Trade talks with China failed to break an impasse between the two countries, which each this week enacted a new round of tit-for-tat tariffs on $16 billion worth of goods and set the two nations up for a September showdown that could have a worldwide ripple effect on global trade.
The trade war now stands at $50 billion worth of goods on each side.
“I think we’re definitely looking at escalation,” said David Dollar, a senior fellow at the Brookings Institution.
U.S. trade negotiators had hoped to make headway with a Chinese trade delegation visiting the United States this week, but the two sides concluded their talks on Thursday without resolving any of the issues they had come to discuss, which included intellectual property rights and foreign investment.
“The positions really haven’t changed all that much,” said Peter Donisanu, global research analyst at the Wells Fargo Investment Institute. “It’s a problem from the sense that we’re not making progress in discussions,” he said, adding that it was a positive sign that the discussions continued.
But others say the situation will have to deteriorate further before it improves.
Jacob Kikegaard, a senior fellow at the Peterson Institute for International Economics, characterized this $16 billion round of tariffs as a skirmish in the run-up to a much larger battle.

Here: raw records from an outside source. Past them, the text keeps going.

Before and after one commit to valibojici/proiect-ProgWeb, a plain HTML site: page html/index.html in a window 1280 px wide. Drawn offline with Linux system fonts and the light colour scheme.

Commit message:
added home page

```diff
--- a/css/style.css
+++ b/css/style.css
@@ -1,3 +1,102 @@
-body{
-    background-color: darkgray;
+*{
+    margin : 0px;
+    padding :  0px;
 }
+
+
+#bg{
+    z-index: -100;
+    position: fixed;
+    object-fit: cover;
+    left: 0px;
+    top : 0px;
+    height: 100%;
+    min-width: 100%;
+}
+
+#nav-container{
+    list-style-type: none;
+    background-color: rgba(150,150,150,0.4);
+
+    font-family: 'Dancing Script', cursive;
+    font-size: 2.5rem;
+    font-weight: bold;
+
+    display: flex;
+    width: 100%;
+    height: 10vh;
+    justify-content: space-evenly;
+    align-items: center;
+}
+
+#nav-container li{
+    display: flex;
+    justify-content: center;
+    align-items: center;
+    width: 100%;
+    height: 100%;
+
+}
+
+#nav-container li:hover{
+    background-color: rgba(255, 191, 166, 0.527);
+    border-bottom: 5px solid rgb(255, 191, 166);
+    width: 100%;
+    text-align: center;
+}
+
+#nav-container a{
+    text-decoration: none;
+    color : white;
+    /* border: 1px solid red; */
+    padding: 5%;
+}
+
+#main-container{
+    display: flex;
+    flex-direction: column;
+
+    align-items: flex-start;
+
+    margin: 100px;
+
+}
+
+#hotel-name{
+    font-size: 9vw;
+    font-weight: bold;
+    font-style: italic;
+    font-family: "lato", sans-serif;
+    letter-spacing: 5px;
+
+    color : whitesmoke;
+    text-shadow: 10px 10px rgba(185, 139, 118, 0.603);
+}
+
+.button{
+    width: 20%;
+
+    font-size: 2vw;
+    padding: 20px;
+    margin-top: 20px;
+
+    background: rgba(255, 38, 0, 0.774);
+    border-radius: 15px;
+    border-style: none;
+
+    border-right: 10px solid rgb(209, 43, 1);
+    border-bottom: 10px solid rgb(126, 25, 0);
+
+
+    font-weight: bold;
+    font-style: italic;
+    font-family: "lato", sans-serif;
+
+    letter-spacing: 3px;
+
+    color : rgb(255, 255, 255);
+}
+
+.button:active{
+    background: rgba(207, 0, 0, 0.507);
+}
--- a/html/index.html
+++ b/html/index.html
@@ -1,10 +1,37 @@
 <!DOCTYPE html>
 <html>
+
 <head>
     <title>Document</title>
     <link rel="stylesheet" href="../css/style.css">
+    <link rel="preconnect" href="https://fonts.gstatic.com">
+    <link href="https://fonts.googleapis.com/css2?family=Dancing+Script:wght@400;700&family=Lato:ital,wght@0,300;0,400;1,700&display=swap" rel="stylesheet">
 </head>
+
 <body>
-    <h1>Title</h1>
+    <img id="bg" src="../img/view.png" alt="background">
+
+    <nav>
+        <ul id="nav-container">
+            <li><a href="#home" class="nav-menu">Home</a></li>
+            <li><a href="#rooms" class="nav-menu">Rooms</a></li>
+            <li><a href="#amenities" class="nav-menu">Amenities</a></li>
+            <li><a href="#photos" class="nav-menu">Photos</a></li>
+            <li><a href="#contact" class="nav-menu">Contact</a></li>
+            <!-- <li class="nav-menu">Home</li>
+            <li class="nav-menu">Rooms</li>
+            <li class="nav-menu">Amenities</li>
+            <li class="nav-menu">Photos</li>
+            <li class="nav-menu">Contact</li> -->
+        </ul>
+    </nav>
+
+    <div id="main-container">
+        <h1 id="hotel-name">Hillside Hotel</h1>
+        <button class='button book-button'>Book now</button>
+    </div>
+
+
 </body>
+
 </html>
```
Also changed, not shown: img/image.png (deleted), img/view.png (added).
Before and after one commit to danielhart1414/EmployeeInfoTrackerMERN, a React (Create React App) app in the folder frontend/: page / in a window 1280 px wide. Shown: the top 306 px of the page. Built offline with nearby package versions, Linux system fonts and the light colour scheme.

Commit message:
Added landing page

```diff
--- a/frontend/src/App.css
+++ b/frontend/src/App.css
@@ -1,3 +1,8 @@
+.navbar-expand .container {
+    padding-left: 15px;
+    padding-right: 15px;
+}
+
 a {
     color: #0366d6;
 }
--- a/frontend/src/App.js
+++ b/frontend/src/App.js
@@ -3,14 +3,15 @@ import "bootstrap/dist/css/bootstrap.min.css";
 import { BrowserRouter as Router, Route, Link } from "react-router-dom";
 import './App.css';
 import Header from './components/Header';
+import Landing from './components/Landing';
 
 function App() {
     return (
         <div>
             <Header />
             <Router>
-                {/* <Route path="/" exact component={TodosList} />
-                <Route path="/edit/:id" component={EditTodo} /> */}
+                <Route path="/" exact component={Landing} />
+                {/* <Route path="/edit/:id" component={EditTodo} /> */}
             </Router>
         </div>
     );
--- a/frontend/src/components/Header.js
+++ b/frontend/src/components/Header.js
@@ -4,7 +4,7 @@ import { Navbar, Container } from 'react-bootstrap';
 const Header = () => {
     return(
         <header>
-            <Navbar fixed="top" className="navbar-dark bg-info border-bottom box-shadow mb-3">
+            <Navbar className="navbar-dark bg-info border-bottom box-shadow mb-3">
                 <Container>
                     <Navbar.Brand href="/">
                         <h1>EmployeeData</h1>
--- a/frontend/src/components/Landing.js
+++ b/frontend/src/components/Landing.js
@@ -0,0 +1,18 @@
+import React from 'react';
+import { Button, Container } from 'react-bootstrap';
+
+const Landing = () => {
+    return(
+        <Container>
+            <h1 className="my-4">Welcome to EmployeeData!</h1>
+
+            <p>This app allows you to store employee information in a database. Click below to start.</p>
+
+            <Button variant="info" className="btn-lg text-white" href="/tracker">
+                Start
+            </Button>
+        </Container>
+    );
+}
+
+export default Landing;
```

The U.S. has threatened to impose tariffs on an additional proposed $200 billion of Chinese imports, an action that could be implemented just after Labor Day. China’s trade policymakers have said they will respond in kind with tariffs on another $60 billion of American imports.
“People will start to feel the effects of these things and the likely Chinese retaliation, which will affect virtually all U.S. exports to China,” Kirkegaard said. Due to the large trade deficit between the two countries, China will run out of ammunition to enact retaliatory tariffs on the United States.
“The question is, do they do more than that? They could take other strategic moves that could, in the long run, be very damaging for the United States,” he said.
The United States this week began imposing 25 percent tariffs on nearly 300 imported Chinese items, including semiconductors and plastics. The Chinese Ministry of Commerce decried the move as “unreasonable” and levied tariffs in response targeting $16 billion of American-made cars, steel, medical equipment and fuel. The Chinese sanctions broaden the reach of earlier tariffs on soybeans, pork and other agricultural products into the red-state heartland, striking at Donald Trump’s base.
The Trump administration is betting that China’s economy will be hurt by its protectionist policies. Trade experts say the escalating tensions do appear to be having an impact, manifesting in slower growth and rising debt, but Beijing still has a number of fiscal tools to help it weather trade-related fallout, and many economists are doubtful that tariffs will succeed in extracting the kinds of concessions the Trump team is seeking.
Dollar said American goods-producing businesses could be caught in the crossfire of an escalating trade war. Manufacturers import a significant number of components, parts and materials, so 25% tariffs would increase their expenses significantly. At hearings scheduled to discuss the proposed $200 billion tariffs, about three-quarters of participants have spoken out against further trade sanctions. “Most firms are testifying that this is going to hurt their business if they can’t get their intermediate components from China,” Dollar said.
“This will be a little bit inflationary, but I would worry more about the jobs,” he said. “We’re hearing about a lot of firms, particularly small firms, that are going to have trouble adjusting. You will have some layoffs and some closures.”